- Dizziness or fainting
- Shortness of breath
- Pounding headache
- Chest pain
- Cold feet or legs
- Leg cramps with exercise
- Hypertension (high blood pressure) with exercise
- Decreased ability to exercise
- Failure to thrive
- Poor growth
Note: There may be no symptoms.
Signs and tests:
The health care provider will perform a physical exam and take your blood pressure in your arms and legs. Your pulse will be checked. The pulse in the femoral (groin) area is weaker than the carotid (neck) pulse. Sometimes, the femoral pulse may not be felt at all.
The doctor will use a stethoscope to listen to your heart and check for murmurs. People with aortic coarctation have a harsh-sounding murmur that can be heard from the back. Other types of murmurs may also be present.
Coarctation is often discovered during a newborn's first examination or a well-baby exam. Taking the pulses in an infant is an important part of the examination since there may not be any other symptoms or findings until the child is older.
Tests to diagnose this condition may include:
Both Doppler ultrasound and cardiac catheterization can be used to see if there are any differences in blood pressure in different areas of the aorta.
Surgery is usually recommended. The narrowed part of the aorta will be removed or opened. If the problem area is small, the two free ends of the aorta may be re-connected. This is called anastomosis . If a large part of the aorta was removed, a Dacron graft (a synthetic material) or one of the patient's own arteries is used to fill the gap. A tube graft connecting two parts of the aorta may also be used.
Sometimes, balloon angioplasty may be done instead of surgery.
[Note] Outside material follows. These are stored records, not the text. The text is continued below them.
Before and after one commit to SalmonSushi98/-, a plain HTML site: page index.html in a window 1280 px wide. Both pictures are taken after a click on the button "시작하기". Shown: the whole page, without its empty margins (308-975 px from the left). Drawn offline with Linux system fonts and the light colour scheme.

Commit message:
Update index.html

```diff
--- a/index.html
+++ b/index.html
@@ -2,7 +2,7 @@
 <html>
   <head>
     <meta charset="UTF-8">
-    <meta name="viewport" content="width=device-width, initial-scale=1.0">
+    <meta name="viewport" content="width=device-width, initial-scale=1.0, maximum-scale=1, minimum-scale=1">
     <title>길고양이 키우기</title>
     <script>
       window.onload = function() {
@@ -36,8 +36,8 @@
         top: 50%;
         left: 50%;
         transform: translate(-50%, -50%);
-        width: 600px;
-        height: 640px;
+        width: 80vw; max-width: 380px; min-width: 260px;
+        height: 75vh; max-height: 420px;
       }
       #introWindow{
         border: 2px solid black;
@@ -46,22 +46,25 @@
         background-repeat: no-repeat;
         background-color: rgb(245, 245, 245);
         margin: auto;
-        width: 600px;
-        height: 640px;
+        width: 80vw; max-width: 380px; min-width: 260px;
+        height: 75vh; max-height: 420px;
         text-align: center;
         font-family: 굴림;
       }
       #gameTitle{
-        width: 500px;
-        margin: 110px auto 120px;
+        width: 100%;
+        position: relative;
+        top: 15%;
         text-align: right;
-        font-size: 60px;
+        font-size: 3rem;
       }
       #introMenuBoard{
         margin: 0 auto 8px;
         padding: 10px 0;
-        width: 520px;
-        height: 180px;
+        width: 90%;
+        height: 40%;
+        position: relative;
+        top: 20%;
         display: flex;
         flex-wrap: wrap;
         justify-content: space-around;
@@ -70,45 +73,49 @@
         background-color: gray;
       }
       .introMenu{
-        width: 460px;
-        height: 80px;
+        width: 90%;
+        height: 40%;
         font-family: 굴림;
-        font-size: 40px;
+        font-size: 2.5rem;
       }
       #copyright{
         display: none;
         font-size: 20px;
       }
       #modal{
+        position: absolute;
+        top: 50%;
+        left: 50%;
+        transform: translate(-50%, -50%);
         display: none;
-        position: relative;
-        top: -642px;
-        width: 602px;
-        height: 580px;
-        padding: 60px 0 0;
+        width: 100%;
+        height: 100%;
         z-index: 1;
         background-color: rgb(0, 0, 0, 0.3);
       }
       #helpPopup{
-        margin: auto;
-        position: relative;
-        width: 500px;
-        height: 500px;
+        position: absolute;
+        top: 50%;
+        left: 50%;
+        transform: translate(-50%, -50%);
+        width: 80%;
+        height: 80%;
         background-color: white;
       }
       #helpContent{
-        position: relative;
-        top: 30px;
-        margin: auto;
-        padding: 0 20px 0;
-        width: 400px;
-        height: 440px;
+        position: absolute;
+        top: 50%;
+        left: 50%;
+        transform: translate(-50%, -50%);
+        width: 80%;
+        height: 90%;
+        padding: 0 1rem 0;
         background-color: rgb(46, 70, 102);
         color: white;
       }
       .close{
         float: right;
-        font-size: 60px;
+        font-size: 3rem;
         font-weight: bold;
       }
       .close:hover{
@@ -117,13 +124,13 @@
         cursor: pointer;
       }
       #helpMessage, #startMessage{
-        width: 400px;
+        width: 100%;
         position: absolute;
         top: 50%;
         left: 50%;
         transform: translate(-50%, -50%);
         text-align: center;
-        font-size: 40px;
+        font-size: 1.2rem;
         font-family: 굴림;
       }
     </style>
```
Coarctation of the aorta can be cured with surgery. Symptoms quickly get better after surgery.
However, there is an increased risk for death due to heart problems among those who have had their aorta repaired. But, without treatment, most people die before age 40. For this reason, doctors usually recommend that the patient has surgery before age 10. Most of the time, surgery to fix the coarctation is done during infancy.
Calling your health care provider:
Call your health care provider if you or your child have symptoms of coarctation of the aorta.
Call your health care provider if fainting or chest pain develops; these may be signs of a serious problem.
There is no known way to prevent this disorder, however, awareness of risk may make early diagnosis and treatment possible.
Webb GD, Smallhorn JF, Therrien J, et al. Congenital heart disease. Zipes DP, Libby P, Bonow RO, Braunwald E, eds. Braunwald's Heart Disease: A Textbook of Cardiovascular Medicine. 8th ed. St. Louis, Mo: WB Saunders; 2007: chap 61.